Mindfulness Meditation as a Stress Reactivity Intervention: An Event-Related Potential Study

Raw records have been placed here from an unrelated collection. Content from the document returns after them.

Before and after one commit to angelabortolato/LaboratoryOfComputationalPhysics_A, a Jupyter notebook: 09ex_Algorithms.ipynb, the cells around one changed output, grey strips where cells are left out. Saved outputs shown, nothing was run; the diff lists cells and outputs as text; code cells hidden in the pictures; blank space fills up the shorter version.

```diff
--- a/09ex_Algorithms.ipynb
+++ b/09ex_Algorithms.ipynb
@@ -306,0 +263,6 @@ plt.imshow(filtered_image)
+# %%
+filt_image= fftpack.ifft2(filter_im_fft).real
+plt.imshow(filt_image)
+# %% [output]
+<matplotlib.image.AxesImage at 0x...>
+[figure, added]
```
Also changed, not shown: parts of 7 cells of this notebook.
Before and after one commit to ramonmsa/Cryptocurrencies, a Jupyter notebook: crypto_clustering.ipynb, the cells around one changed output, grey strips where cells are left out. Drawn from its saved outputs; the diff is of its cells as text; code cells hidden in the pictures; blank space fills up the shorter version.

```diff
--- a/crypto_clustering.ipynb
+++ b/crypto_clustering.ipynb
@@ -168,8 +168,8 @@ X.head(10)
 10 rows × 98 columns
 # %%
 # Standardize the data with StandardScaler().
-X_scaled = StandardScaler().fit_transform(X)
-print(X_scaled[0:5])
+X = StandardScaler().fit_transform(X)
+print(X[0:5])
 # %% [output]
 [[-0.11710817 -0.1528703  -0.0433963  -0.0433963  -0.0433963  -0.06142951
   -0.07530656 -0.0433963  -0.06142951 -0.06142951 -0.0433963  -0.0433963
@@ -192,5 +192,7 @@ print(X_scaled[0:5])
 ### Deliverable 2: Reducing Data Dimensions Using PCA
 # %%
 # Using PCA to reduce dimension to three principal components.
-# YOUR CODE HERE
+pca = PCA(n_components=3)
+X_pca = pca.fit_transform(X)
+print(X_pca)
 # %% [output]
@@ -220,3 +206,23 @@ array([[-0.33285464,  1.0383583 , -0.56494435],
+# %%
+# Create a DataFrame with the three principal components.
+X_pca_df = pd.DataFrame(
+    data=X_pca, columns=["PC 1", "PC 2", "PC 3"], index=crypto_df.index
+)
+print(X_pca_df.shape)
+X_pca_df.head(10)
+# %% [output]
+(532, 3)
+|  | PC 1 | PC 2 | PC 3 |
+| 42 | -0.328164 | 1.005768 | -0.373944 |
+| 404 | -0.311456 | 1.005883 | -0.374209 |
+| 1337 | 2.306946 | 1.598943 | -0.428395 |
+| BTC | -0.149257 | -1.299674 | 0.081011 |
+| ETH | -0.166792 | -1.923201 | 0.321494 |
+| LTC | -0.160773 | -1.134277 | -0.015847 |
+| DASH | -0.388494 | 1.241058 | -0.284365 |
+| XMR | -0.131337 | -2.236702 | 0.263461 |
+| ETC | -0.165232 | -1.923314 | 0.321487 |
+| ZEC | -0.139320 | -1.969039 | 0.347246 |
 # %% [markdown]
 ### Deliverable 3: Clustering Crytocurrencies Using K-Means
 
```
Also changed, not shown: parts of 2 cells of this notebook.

The biological and neural mechanisms of stress have been extensively studied and supported, but are still unclear. Event-related potentials (ERP’s) emitted by neurons in the brain are a useful tool in measuring stress because they reflect neural response in real-time, to the millisecond, versus typical biological markers, which are typically evaluated before and after a stress test. The neurobiological relationship between ERP’s and stress originates in the anterior cingulate cortex, which in turn activates the hypothalamic–pituitary–adrenal axis; the main physiological cascade fueling the stress response and its chronically harmful symptoms. Malfunctions in the stress response, as in the cases of PTSD, anxiety, depression, and OCD, could be contributed from an excess of these feedback-related negativity ERP’s. In current literature, alternative methods of treatment include mindfulness meditation (MM) programs, which in the short-term decrease blood pressure, heart rate, and galvanic skin response, and in the long-term improve psychological factors such as relaxation ability, cognitive flexibility, emotional control, rumination, and perceived stress. Cortisol levels usually remain unchanged with short-term interventions, suggesting that long-term MM may be the key in order to re-wire a faulty stress-response in subjects with associated disorders. This study will test the efficacy of a MM program in improving the ERP responses of stressed older adults, and will further the scientific evidence for ERP’s having a biological basis and substantial effect on neural circuits.